Launch of Gormley's 6 Times, a landmark new outdoor sculpture for Edinburgh

  • 22 June 2010

The Scottish National Gallery of Modern Art is delighted with the arrival of 6 Times, an extraordinary sculptural project by the celebrated British artist Antony Gormley, made possible with help of a £150,000 Art Fund grant.

6 Times comprises six life-sized figures positioned between the Scottish National Gallery of Modern Art and the sea.
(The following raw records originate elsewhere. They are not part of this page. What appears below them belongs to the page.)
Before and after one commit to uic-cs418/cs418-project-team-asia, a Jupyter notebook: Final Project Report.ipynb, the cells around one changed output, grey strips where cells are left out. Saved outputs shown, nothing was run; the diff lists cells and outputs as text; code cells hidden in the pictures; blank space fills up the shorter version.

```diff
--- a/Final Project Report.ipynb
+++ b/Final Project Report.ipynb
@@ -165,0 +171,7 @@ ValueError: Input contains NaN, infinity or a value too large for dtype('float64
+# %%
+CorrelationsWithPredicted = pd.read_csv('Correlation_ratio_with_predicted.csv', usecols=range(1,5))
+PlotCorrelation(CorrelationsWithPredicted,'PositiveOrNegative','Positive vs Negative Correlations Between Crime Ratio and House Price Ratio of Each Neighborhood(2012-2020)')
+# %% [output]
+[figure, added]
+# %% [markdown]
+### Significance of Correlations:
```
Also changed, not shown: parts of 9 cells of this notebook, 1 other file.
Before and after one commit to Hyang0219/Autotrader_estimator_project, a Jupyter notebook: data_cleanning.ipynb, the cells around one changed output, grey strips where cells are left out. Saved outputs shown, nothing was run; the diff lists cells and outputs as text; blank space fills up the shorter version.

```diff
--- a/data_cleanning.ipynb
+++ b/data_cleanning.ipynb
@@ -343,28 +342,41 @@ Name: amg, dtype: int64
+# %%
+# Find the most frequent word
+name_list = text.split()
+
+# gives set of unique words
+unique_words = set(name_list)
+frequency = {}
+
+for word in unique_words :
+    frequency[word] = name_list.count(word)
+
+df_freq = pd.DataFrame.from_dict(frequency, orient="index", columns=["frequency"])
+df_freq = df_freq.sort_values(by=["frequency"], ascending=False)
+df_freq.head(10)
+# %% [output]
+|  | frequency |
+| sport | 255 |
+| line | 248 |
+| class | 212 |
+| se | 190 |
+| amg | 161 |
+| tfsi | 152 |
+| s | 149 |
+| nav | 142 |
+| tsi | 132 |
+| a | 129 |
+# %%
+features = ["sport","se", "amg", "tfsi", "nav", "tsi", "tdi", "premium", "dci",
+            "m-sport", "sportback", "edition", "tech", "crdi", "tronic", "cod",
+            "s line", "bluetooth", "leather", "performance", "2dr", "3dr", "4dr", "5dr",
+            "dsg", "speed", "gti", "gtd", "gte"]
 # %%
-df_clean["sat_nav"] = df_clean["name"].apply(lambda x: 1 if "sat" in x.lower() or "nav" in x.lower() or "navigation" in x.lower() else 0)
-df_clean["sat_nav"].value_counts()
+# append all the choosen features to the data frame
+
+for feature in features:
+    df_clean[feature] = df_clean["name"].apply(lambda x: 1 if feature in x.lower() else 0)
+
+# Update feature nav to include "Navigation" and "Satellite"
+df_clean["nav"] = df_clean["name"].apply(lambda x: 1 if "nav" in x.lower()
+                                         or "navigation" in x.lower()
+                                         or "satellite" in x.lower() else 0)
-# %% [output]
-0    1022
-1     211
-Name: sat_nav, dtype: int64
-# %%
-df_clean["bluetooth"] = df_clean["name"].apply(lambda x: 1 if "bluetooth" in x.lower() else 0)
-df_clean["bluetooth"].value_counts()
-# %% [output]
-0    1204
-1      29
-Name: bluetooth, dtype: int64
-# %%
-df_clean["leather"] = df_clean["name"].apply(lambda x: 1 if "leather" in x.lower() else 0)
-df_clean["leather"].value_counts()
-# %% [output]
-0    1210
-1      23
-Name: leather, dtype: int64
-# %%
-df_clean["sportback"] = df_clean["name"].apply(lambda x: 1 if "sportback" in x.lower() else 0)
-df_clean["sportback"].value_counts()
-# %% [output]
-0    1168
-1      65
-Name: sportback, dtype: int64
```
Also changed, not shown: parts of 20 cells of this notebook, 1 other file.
Four of the figures are sited in the Water of Leith, acting as gauges for the height of the river as it swells and recedes.

This is the first time that a work in the National Galleries’ collection has been permanently located across the city of Edinburgh itself. 

The first figure is located within the grounds of the Scottish National Gallery of Modern Art. The next figure appears within a basin of the river immediately behind the gallery, where it gazes down into the water. A further three figures are sited at separate points downstream, looking progressively up, downstream and right. The final figure, situated at the end of an abandoned pier in Leith Docks, looks out to the point where the river meets the sea.

Stephen Deuchar, Director, the Art Fund, said: "This mesmerising work will open the doors of the gallery and extend its reach across the city of Edinburgh. We are so pleased to be helping turn this exceptional idea into a reality, so that generations to come will experience the famous walk along the Water of Leith in a wholly new way."

Antony Gormley said: "It is wonderful to have the chance to make a work that connects so many different parts of this great city. When you see one you will, perhaps, remember another. The idea is to connect to time, weather and place and play part in the making of a scene, a picture, a reality, incomplete without you: the observer."

Alongside the Art Fund’s contribution, significant funds came from the Gulbenkian Museum of the Year award 2004 and further support from The Patrons o the National Galleries of Scoland, Claire Enders and The Henry Moore Foundation.